[Saved entries]
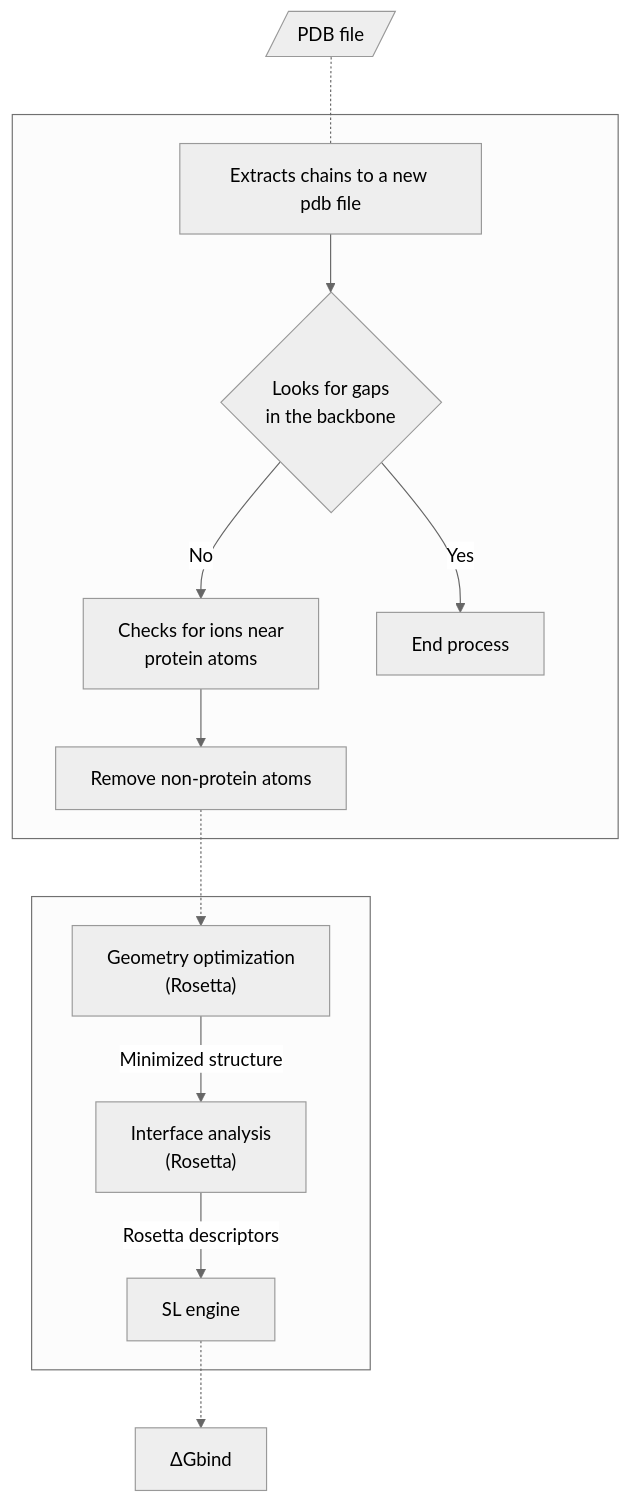
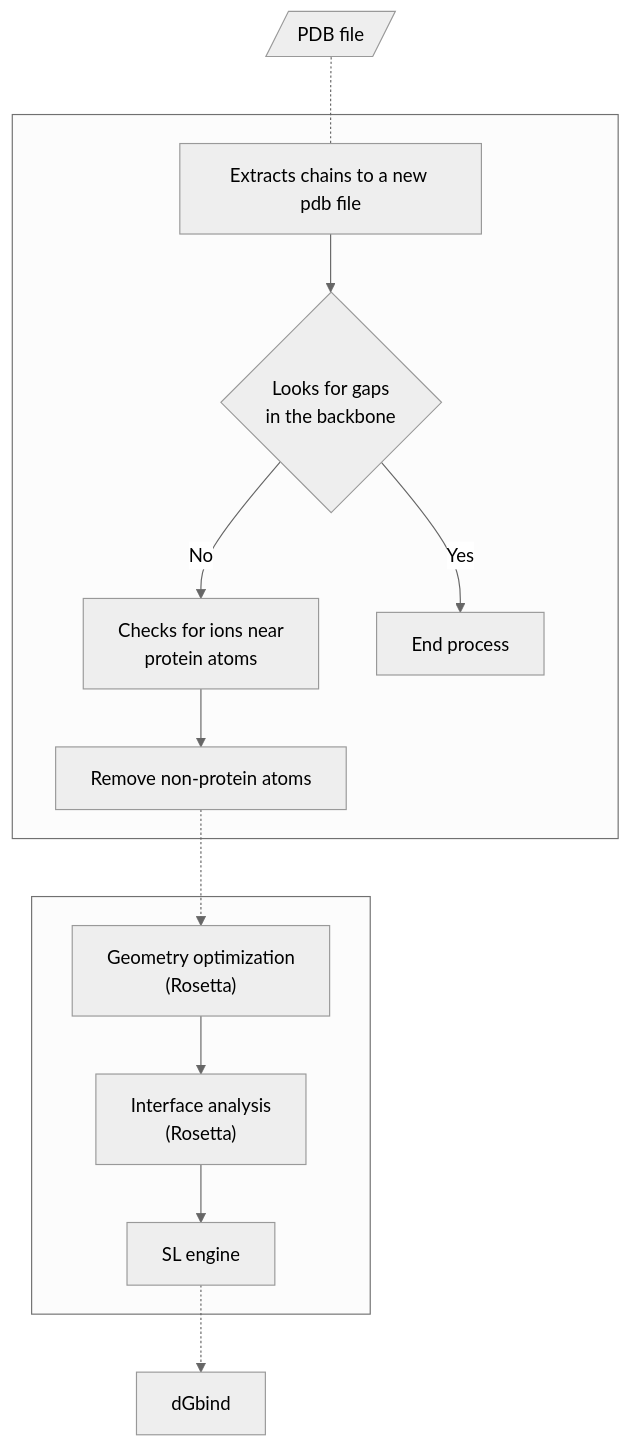
Before and after one commit to eltonjfc/pbee: the diagram in README.md, drawn with Mermaid (neutral theme). The commit also changed other lines of this file, not shown here.

````diff
--- a/README.md
+++ b/README.md
@@ -6,28 +7,28 @@
 ```mermaid
 flowchart TB
 	pdb[/PDB file/] 
 	step1[Extracts chains to a new pdb file] 
 	step2{Looks for gaps \n in the backbone}
 	step3[Checks for ions near \n protein atoms] 
 	step4[Remove non-protein atoms] 
 	step5["Geometry optimization \n (Rosetta)"] 
 	step6["Interface analysis \n (Rosetta)"] 
 	step7[SL engine]
-	result[ΔGbind]
+	result[dGbind]
 	ends[End process]
 	
 	subgraph B[ ]
-	step5 --> |Minimized structure| step6 --> |Rosetta descriptors| step7
+	step5 --> step6 --> step7
 	end 
 	
 	subgraph A[ ]
 	step1 --> step2
 	step2 --> |Yes| ends
 	step2 --> |No| step3
 	step3 --> step4
 	end 
 	
 	pdb -.- step1
 	step4 -.-> step5
 	step7 -.-> result
 ``` 
````
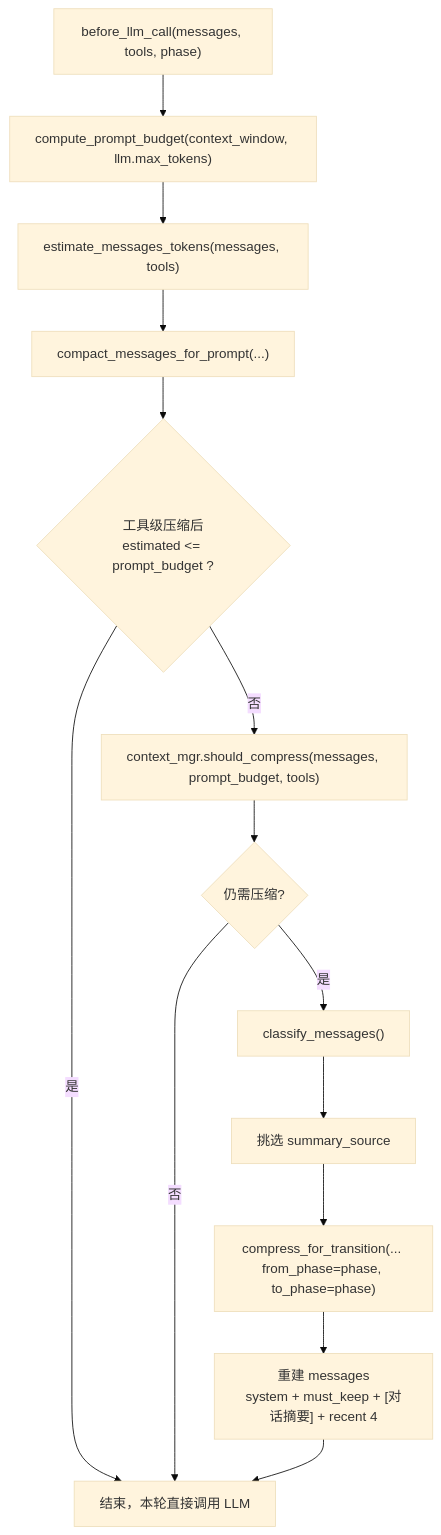
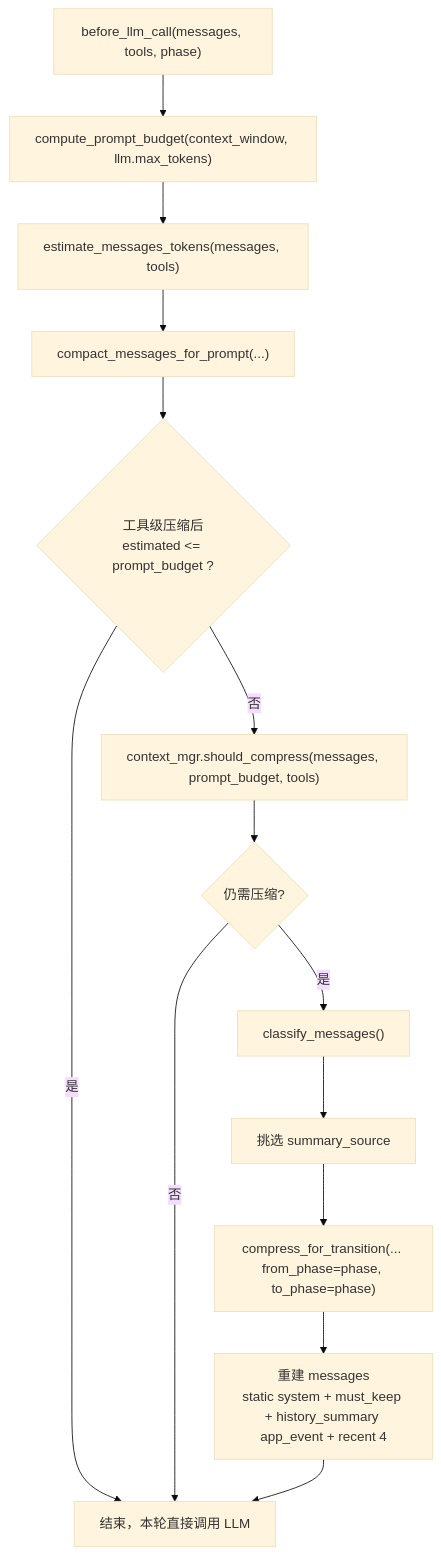
Before and after one commit to melonxi/travel_agent_pro: the second of 5 diagrams in docs/context-aware-compaction-implementation.md, drawn with Mermaid (base theme). The commit also changed other lines of this file and 6 other files, not shown here.

````diff
--- a/docs/context-aware-compaction-implementation.md
+++ b/docs/context-aware-compaction-implementation.md
@@ -233,16 +233,16 @@
 ```mermaid
 flowchart TD
     A["before_llm_call(messages, tools, phase)"] --> B["compute_prompt_budget(context_window, llm.max_tokens)"]
     B --> C["estimate_messages_tokens(messages, tools)"]
     C --> D["compact_messages_for_prompt(...)"]
     D --> E{"工具级压缩后<br/>estimated <= prompt_budget ?"}
     E -- 是 --> F["结束，本轮直接调用 LLM"]
     E -- 否 --> G["context_mgr.should_compress(messages, prompt_budget, tools)"]
     G --> H{"仍需压缩?"}
     H -- 否 --> F
     H -- 是 --> I["classify_messages()"]
     I --> J["挑选 summary_source"]
     J --> K["compress_for_transition(... from_phase=phase, to_phase=phase)"]
-    K --> L["重建 messages<br/>system + must_keep + [对话摘要] + recent 4"]
+    K --> L["重建 messages<br/>static system + must_keep + history_summary app_event + recent 4"]
     L --> F
 ```
````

- [EXERCISE BRIEF]: Copy out all the data without changing anything, and drop the pictures.

- [SOLUTION TO THIS PROBLEM]:
Before and after one commit to eltonjfc/pbee: the diagram in README.md, drawn with Mermaid (neutral theme). The commit also changed other lines of this file, not shown here.

````diff
--- a/README.md
+++ b/README.md
@@ -6,28 +7,28 @@
 ```mermaid
 flowchart TB
 	pdb[/PDB file/] 
 	step1[Extracts chains to a new pdb file] 
 	step2{Looks for gaps \n in the backbone}
 	step3[Checks for ions near \n protein atoms] 
 	step4[Remove non-protein atoms] 
 	step5["Geometry optimization \n (Rosetta)"] 
 	step6["Interface analysis \n (Rosetta)"] 
 	step7[SL engine]
-	result[ΔGbind]
+	result[dGbind]
 	ends[End process]
 	
 	subgraph B[ ]
-	step5 --> |Minimized structure| step6 --> |Rosetta descriptors| step7
+	step5 --> step6 --> step7
 	end 
 	
 	subgraph A[ ]
 	step1 --> step2
 	step2 --> |Yes| ends
 	step2 --> |No| step3
 	step3 --> step4
 	end 
 	
 	pdb -.- step1
 	step4 -.-> step5
 	step7 -.-> result
 ``` 
````
Before and after one commit to melonxi/travel_agent_pro: the second of 5 diagrams in docs/context-aware-compaction-implementation.md, drawn with Mermaid (base theme). The commit also changed other lines of this file and 6 other files, not shown here.

````diff
--- a/docs/context-aware-compaction-implementation.md
+++ b/docs/context-aware-compaction-implementation.md
@@ -233,16 +233,16 @@
 ```mermaid
 flowchart TD
     A["before_llm_call(messages, tools, phase)"] --> B["compute_prompt_budget(context_window, llm.max_tokens)"]
     B --> C["estimate_messages_tokens(messages, tools)"]
     C --> D["compact_messages_for_prompt(...)"]
     D --> E{"工具级压缩后<br/>estimated <= prompt_budget ?"}
     E -- 是 --> F["结束，本轮直接调用 LLM"]
     E -- 否 --> G["context_mgr.should_compress(messages, prompt_budget, tools)"]
     G --> H{"仍需压缩?"}
     H -- 否 --> F
     H -- 是 --> I["classify_messages()"]
     I --> J["挑选 summary_source"]
     J --> K["compress_for_transition(... from_phase=phase, to_phase=phase)"]
-    K --> L["重建 messages<br/>system + must_keep + [对话摘要] + recent 4"]
+    K --> L["重建 messages<br/>static system + must_keep + history_summary app_event + recent 4"]
     L --> F
 ```
````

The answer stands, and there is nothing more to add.